Version comparison data —
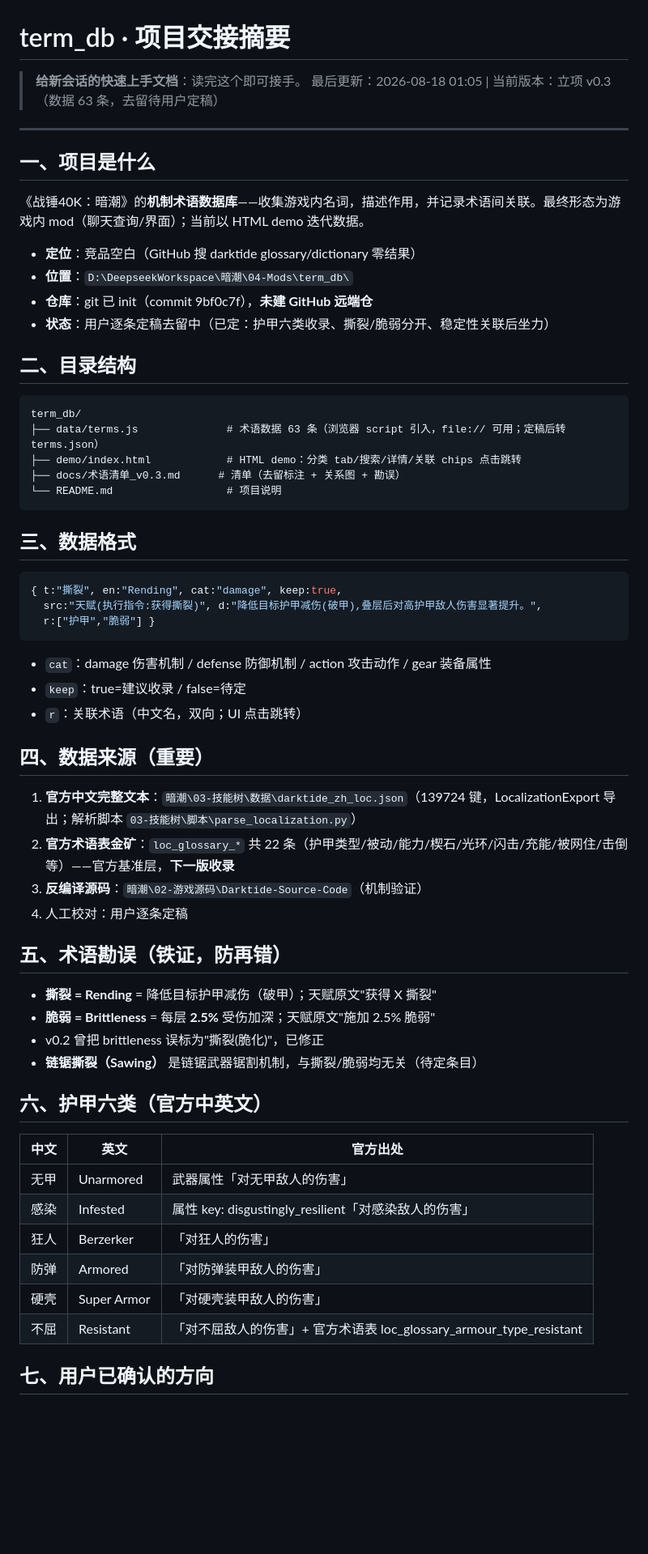
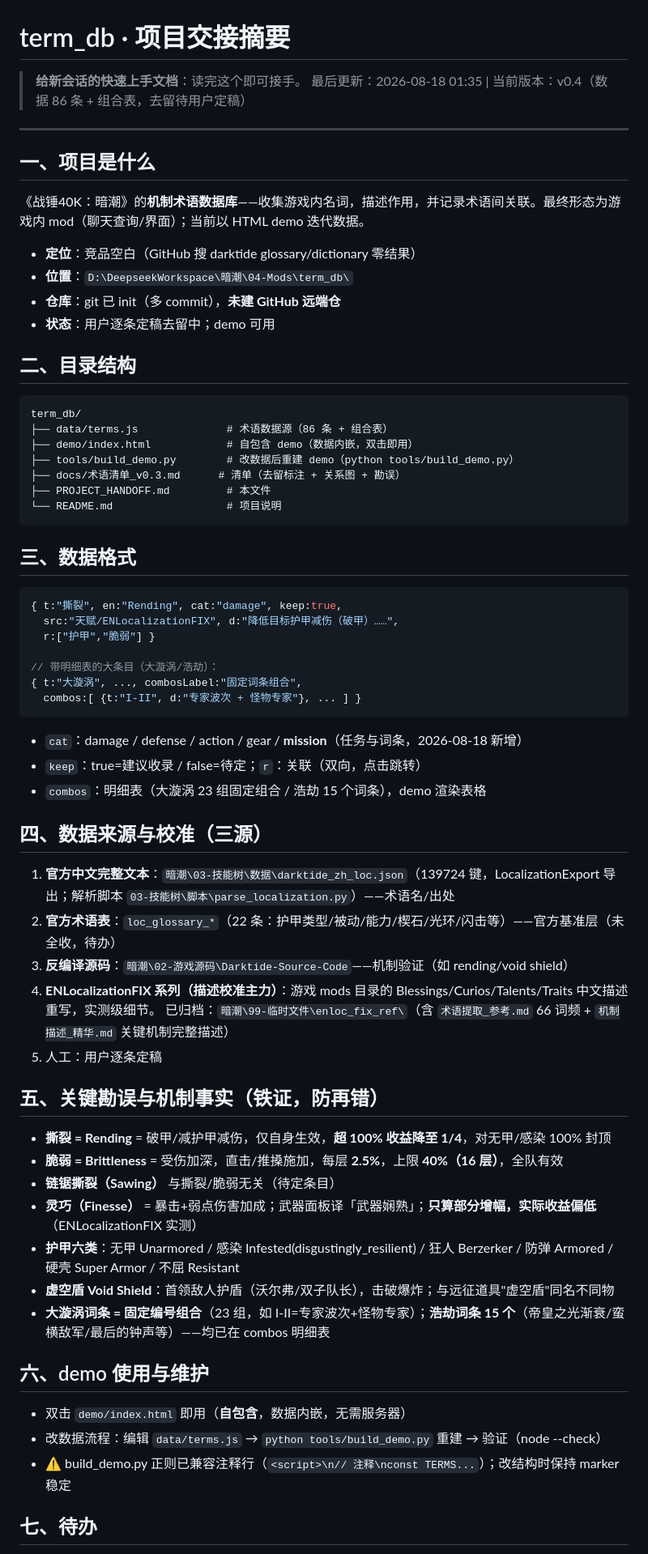
Before and after one commit to CiJhuiDi/darktide-term-db, a Markdown page: PROJECT_HANDOFF.md, the part around one of its changes. Shown at 81% size. Rendered like a GitHub page; blank space fills up the shorter version.

Commit message:
docs: 交接文档更新 v0.4(86条/组合表/三源校准/ENLocalizationFIX参考)

````diff
--- a/PROJECT_HANDOFF.md
+++ b/PROJECT_HANDOFF.md
@@ -1,7 +1,7 @@
 # term_db · 项目交接摘要
 
 > **给新会话的快速上手文档**：读完这个即可接手。
-> 最后更新：2026-08-18 01:05 | 当前版本：立项 v0.3（数据 63 条，去留待用户定稿）
+> 最后更新：2026-08-18 01:35 | 当前版本：v0.4（数据 86 条 + 组合表，去留待用户定稿）
 
 ---
 
@@ -11,16 +11,18 @@
 
 - **定位**：竞品空白（GitHub 搜 darktide glossary/dictionary 零结果）
 - **位置**：`D:\DeepseekWorkspace\暗潮\04-Mods\term_db\`
-- **仓库**：git 已 init（commit 9bf0c7f），**未建 GitHub 远端仓**
-- **状态**：用户逐条定稿去留中（已定：护甲六类收录、撕裂/脆弱分开、稳定性关联后坐力）
+- **仓库**：git 已 init（多 commit），**未建 GitHub 远端仓**
+- **状态**：用户逐条定稿去留中；demo 可用
 
 ## 二、目录结构
 
 ```
 term_db/
-├── data/terms.js              # 术语数据 63 条（浏览器 script 引入，file:// 可用；定稿后转 terms.json）
-├── demo/index.html            # HTML demo：分类 tab/搜索/详情/关联 chips 点击跳转
+├── data/terms.js              # 术语数据源（86 条 + 组合表）
+├── demo/index.html            # 自包含 demo（数据内嵌，双击即用）
+├── tools/build_demo.py        # 改数据后重建 demo（python tools/build_demo.py）
 ├── docs/术语清单_v0.3.md      # 清单（去留标注 + 关系图 + 勘误）
+├── PROJECT_HANDOFF.md         # 本文件
 └── README.md                  # 项目说明
 ```
 
@@ -28,38 +30,42 @@ term_db/
 
 ```js
 { t:"撕裂", en:"Rending", cat:"damage", keep:true,
-  src:"天赋(执行指令:获得撕裂)", d:"降低目标护甲减伤(破甲),叠层后对高护甲敌人伤害显著提升。",
+  src:"天赋/ENLocalizationFIX", d:"降低目标护甲减伤（破甲）……",
   r:["护甲","脆弱"] }
+
+// 带明细表的大条目（大漩涡/浩劫）：
+{ t:"大漩涡", ..., combosLabel:"固定词条组合",
+  combos:[ {t:"I-II", d:"专家波次 + 怪物专家"}, ... ] }
 ```
 
-- `cat`：damage 伤害机制 / defense 防御机制 / action 攻击动作 / gear 装备属性
-- `keep`：true=建议收录 / false=待定
-- `r`：关联术语（中文名，双向；UI 点击跳转）
+- `cat`：damage / defense / action / gear / **mission**（任务与词条，2026-08-18 新增）
+- `keep`：true=建议收录 / false=待定；`r`：关联（双向，点击跳转）
+- `combos`：明细表（大漩涡 23 组固定组合 / 浩劫 15 个词条），demo 渲染表格
 
-## 四、数据来源（重要）
+## 四、数据来源与校准（三源）
 
-1. **官方中文完整文本**：`暗潮\03-技能树\数据\darktide_zh_loc.json`（139724 键，LocalizationExport 导出；解析脚本 `03-技能树\脚本\parse_localization.py`）
-2. **官方术语表金矿**：`loc_glossary_*` 共 22 条（护甲类型/被动/能力/楔石/光环/闪击/充能/被网住/击倒等）——官方基准层，**下一版收录**
-3. **反编译源码**：`暗潮\02-游戏源码\Darktide-Source-Code`（机制验证）
-4. 人工校对：用户逐条定稿
+1. **官方中文完整文本**：`暗潮\03-技能树\数据\darktide_zh_loc.json`（139724 键，LocalizationExport 导出；解析脚本 `03-技能树\脚本\parse_localization.py`）——术语名/出处
+2. **官方术语表**：`loc_glossary_*`（22 条：护甲类型/被动/能力/楔石/光环/闪击等）——官方基准层（未全收，待办）
+3. **反编译源码**：`暗潮\02-游戏源码\Darktide-Source-Code`——机制验证（如 rending/void shield）
+4. **ENLocalizationFIX 系列（描述校准主力）**：游戏 mods 目录的 Blessings/Curios/Talents/Traits 中文描述重写，实测级细节。
+   已归档：`暗潮\99-临时文件\enloc_fix_ref\`（含 `术语提取_参考.md` 66 词频 + `机制描述_精华.md` 关键机制完整描述）
+5. 人工：用户逐条定稿
 
-## 五、术语勘误（铁证，防再错）
+## 五、关键勘误与机制事实（铁证，防再错）
 
-- **撕裂 = Rending** = 降低目标护甲减伤（破甲）；天赋原文"获得 X 撕裂"
-- **脆弱 = Brittleness** = 每层 **2.5%** 受伤加深；天赋原文"施加 2.5% 脆弱"
-- v0.2 曾把 brittleness 误标为"撕裂(脆化)"，已修正
-- **链锯撕裂（Sawing）** 是链锯武器锯割机制，与撕裂/脆弱均无关（待定条目）
+- **撕裂 = Rending** = 破甲/减护甲减伤，仅自身生效，**超 100% 收益降至 1/4**，对无甲/感染 100% 封顶
+- **脆弱 = Brittleness** = 受伤加深，直击/推搡施加，每层 **2.5%**，上限 **40%（16 层）**，全队有效
+- **链锯撕裂（Sawing）** 与撕裂/脆弱无关（待定条目）
+- **灵巧（Finesse）** = 暴击+弱点伤害加成；武器面板译「武器娴熟」；**只算部分增幅，实际收益偏低**（ENLocalizationFIX 实测）
+- **护甲六类**：无甲 Unarmored / 感染 Infested(disgustingly_resilient) / 狂人 Berzerker / 防弹 Armored / 硬壳 Super Armor / 不屈 Resistant
+- **虚空盾 Void Shield**：首领敌人护盾（沃尔弗/双子队长），击破爆炸；与远征道具"虚空盾"同名不同物
+- **大漩涡词条 = 固定编号组合**（23 组，如 I-II=专家波次+怪物专家）；**浩劫词条 15 个**（帝皇之光渐衰/蛮横敌军/最后的钟声等）——均已在 combos 明细表
 
-## 六、护甲六类（官方中英文）
+## 六、demo 使用与维护
 
-| 中文 | 英文 | 官方出处 |
-|---|---|---|
-| 无甲 | Unarmored | 武器属性「对无甲敌人的伤害」 |
-| 感染 | Infested | 属性 key: disgustingly_resilient「对感染敌人的伤害」 |
-| 狂人 | Berzerker | 「对狂人的伤害」 |
-| 防弹 | Armored | 「对防弹装甲敌人的伤害」 |
-| 硬壳 | Super Armor | 「对硬壳装甲敌人的伤害」 |
-| 不屈 | Resistant | 「对不屈敌人的伤害」+ 官方术语表 loc_glossary_armour_type_resistant |
+- 双击 `demo/index.html` 即用（**自包含**，数据内嵌，无需服务器）
+- 改数据流程：编辑 `data/terms.js` → `python tools/build_demo.py` 重建 → 验证（node --check）
+- ⚠️ build_demo.py 正则已兼容注释行（`<script>\n// 注释\nconst TERMS...`）；改结构时保持 marker 稳定
 
-## 七、用户已确认的方向
+## 七、待办
 
````
Also changed, not shown: other parts of PROJECT_HANDOFF.md (+2 -8 lines).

TO DO — Go through the data and copy every line that includes "damage".

OUTPUT OF THE EXERCISE —
 { t:"撕裂", en:"Rending", cat:"damage", keep:true,
-- `cat`：damage 伤害机制 / defense 防御机制 / action 攻击动作 / gear 装备属性
+- `cat`：damage / defense / action / gear / **mission**（任务与词条，2026-08-18 新增）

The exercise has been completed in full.